NBC News: Lesbian, bisexual women more successful at the ballot box than gay men, study finds.
By: Julie Moreau
Last September, Marie Pinkney beat incumbent Delaware state Sen. David McBride in the Democratic primary by a solid margin, before going on to a decisive victory in the general election. Upon winning, Pinkney became not only the first openly queer woman to be elected to the Delaware Senate but one of dozens of LGBTQ female candidates who won their elections in the last cycle.
Pinkney, a social worker, said she was inspired to run because of her work with victims of gun violence and a lack of political will to pass effective gun control legislation.
“I didn’t know if I could actually win,” Pinkney said, “but then I looked at who my state senator was, and I realized he was a serious impediment to gun violence legislation passing or even getting to the floor. That was enough for me.”
As a complete newcomer to politics challenging one of the longest-serving lawmakers in Delaware history, Pinkney’s victory came as a surprise to observers. However, a new report from the LGBTQ Victory Institute, an organization that supports LGBTQ elected officials and political hopefuls, found that the odds aren’t good for those betting against queer female candidates.
A review of the win and loss records of all 1,088 candidates endorsed by the LGBTQ Victory Fund (the political action committee associated with the Victory Institute) from 2016 to 2020 found that queer cisgender women — including lesbian, bisexual and other nonheterosexual women — won 69 percent of the time, compared to 59 percent for queer cisgender men endorsed by the political action committee.
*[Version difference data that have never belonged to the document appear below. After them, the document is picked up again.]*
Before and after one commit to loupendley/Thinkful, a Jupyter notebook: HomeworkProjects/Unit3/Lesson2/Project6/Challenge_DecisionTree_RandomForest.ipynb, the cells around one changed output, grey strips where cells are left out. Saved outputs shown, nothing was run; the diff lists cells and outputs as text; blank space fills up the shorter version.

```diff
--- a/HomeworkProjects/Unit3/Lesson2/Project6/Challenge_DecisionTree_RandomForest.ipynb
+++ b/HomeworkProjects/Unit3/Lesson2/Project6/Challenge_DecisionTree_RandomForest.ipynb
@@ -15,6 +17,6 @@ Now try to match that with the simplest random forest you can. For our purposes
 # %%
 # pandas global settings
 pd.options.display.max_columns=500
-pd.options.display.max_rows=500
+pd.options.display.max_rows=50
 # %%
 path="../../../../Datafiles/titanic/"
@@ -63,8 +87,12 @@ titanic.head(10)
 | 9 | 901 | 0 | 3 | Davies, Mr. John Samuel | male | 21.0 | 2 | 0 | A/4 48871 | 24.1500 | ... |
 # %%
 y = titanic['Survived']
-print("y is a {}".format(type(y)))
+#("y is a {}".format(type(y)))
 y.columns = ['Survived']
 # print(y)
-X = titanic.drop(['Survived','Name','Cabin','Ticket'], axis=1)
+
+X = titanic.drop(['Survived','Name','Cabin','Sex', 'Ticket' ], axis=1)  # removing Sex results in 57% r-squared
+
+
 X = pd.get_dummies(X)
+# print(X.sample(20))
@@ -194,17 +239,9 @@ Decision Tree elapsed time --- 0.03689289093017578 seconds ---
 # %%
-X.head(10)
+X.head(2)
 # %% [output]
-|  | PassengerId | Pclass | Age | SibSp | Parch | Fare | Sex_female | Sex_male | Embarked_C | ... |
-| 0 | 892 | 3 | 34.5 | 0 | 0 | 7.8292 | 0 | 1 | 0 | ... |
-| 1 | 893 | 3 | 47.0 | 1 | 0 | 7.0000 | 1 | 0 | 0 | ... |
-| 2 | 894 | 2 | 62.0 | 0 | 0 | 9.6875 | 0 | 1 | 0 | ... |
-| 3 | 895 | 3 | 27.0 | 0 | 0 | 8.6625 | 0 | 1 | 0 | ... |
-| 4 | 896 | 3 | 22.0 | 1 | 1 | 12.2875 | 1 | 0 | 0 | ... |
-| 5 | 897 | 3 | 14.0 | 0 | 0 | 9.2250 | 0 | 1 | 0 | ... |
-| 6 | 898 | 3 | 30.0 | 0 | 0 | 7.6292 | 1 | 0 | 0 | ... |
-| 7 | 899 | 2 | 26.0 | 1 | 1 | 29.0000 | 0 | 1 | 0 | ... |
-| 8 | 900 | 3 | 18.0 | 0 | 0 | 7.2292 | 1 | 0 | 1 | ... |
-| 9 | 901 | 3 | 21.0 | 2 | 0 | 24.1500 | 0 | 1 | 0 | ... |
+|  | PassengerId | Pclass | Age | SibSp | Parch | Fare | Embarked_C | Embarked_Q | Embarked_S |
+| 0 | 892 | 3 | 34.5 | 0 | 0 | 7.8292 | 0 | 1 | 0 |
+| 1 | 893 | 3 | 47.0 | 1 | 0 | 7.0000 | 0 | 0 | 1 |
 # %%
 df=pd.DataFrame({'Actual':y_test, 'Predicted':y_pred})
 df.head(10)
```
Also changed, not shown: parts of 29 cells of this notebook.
Victory Fund does not track candidates it does not endorse, but its analysis of the 2020 LGBTQ candidates (both endorsed and unendorsed) suggests its candidates are representative of the overall LGBTQ candidate population in terms of race, sexual orientation and gender identification.
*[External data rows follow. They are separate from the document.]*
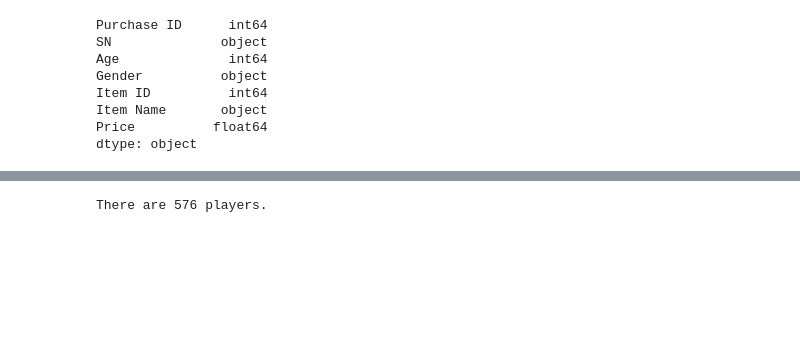
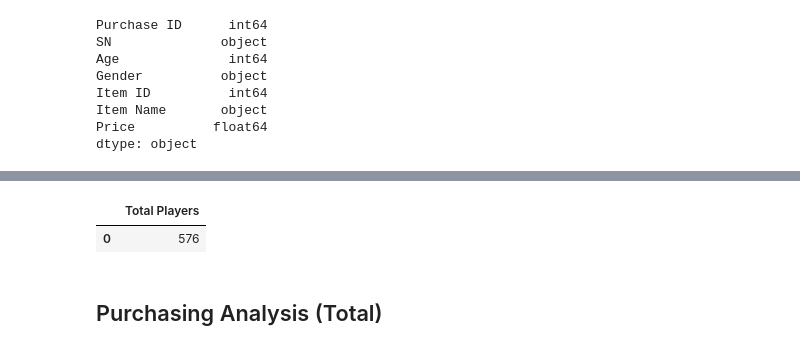
Before and after one commit to priyamittal96/pandas-challenge, a Jupyter notebook: HeroesOfPymoli/HeroesOfPymoli_starter.ipynb, the cells around one changed output, grey strips where cells are left out. Cells and saved outputs as stored; diff of their text form; code cells hidden in the pictures; blank space fills up the shorter version.

```diff
--- a/HeroesOfPymoli/HeroesOfPymoli_starter.ipynb
+++ b/HeroesOfPymoli/HeroesOfPymoli_starter.ipynb
@@ -29,6 +52,11 @@ dtype: object
 # %%
 #Total Number of Players
 total_players = purchase_df["SN"].unique()
-print(f"There are {len(total_players)} players.")
+
+# Summary Table
+pd.DataFrame({"Total Players": [len(total_players)]})
 # %% [output]
-There are 576 players.
+|  | Total Players |
+| 0 | 576 |
+# %% [markdown]
+## Purchasing Analysis (Total)
```
Also changed, not shown: parts of 39 cells of this notebook.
Though they are more successful at the ballot box, queer cisgender female candidates were outnumbered by their male counterparts every year covered by the Victory Institute’s report. Queer cisgender women accounted for just 35 percent of Victory Fund-endorsed candidates since 2016, whereas cisgender male candidates accounted for 59 percent.
This means that even if lesbian, bisexual and other nonheterosexual cisgender women started to run at the same rate as their male counterparts, they would not reach electoral parity with queer cisgender men until 2037, the report stated.
“LGBTQ women face unique barriers to running for office — the same sexist campaign tactics and misperceptions of their own qualifications as other women, combined with anti-LGBTQ bias — yet overcoming those obstacles makes them strong contenders by the time they run,” Annise Parker, president and CEO of the Victory Institute and former mayor of Houston, told NBC News. “LGBTQ women candidates tend to wait to run for positions they are qualified — and often overqualified — to hold and perhaps don’t trigger the same negative stereotypes directed at LGBTQ men.”
“Their experiences as women and as LGBTQ people often make them better politicians, portraying an authenticity and sensibility that resonates with voters,” Parker continued. “LGBTQ women make fantastic candidates, and when we run, we win. But we will not achieve representation equitable to LGBTQ men until we start running in much higher numbers.”
Among all female candidates, existing research suggests women and men win elections at approximately the same rate and their representational deficit has more to do with barriers to seeking office in the first place. However, endorsements by groups like EMILYs List and E-Pac (and Victory Fund) reportedly make a large difference in their likelihood of success.